In a recent New York Times profile of Twitter CEO Dick Costolo, a rather interesting piece of information surfaced about Twitter and Square cofounder Jack Dorsey. The Times wrote that Mr. Dorsey’s role at Twitter was diminished “after employees complained that he was difficult to work with and repeatedly changed his mind about product directions.”
Understandably, the office gossip led to some confusion over his current role. To clear up any misunderstanding, Mr. Dorsey took to his Tumblr today to defend his work schedule, proclaiming that he’s had a backseat role at Twitter (he’s currently a chairman) since January:
“In Spring of 2011, Dick asked me to take an operational role overseeing product, design, and brand. Our shared goal was to get those organizations back under him as soon as possible, simply because it was the right thing to do for the company. We moved all of my reports back under him in January of this year after leadership was firmly in place. This allowed me to focus on refining our brand and logo, to work more with Dick and the leadership team on our direction forward, and ultimately return the majority of my time to Square, where I’m CEO. I’m back to going to Twitter on Tuesday afternoons, something I started before taking the interim operational role.”
Of course, saying that the move was executed because “it was the right thing to do for the company” conveniently glosses over what was reported in the Times: mainly, that Twitter employees did not really enjoy having Mr. Dorsey as their manager. (But his jeans are hand sewn, people! Does that mean NOTHING to you?)
Mr. Dorsey further explained the company’s silence on the issue. “We haven’t talked about this publicly because it’s not what people using Twitter every day care about.” Hey now, tech reporters are Twitter users too.

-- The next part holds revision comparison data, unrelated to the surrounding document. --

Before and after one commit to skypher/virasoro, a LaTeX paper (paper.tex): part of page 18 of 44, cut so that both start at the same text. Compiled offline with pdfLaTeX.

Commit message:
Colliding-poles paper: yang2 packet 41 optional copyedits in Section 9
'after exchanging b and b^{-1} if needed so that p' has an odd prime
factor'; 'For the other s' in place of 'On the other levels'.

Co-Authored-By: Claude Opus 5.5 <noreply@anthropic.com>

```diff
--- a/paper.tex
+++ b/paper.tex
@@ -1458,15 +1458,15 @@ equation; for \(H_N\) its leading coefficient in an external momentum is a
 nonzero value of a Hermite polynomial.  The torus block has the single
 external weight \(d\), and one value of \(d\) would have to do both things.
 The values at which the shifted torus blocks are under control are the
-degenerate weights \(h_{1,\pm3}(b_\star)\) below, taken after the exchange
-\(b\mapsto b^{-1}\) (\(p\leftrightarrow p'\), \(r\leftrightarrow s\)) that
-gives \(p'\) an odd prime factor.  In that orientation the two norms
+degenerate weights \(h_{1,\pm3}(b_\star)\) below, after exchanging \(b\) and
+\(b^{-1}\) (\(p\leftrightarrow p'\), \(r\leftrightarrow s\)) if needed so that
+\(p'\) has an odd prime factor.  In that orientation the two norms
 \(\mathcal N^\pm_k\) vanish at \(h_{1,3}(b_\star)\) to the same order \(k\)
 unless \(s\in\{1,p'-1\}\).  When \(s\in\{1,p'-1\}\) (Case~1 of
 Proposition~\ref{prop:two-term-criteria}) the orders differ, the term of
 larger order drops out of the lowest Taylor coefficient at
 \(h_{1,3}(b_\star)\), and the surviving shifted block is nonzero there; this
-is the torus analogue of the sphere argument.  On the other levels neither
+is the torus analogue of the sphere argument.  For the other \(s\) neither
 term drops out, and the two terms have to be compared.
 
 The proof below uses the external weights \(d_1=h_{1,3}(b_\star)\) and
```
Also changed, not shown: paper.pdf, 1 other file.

As Square continues to dominate ($3.25B valuation, anyone?), we have to believe Mr. Dorsey has bigger things to worry about than his former Twitter underlings.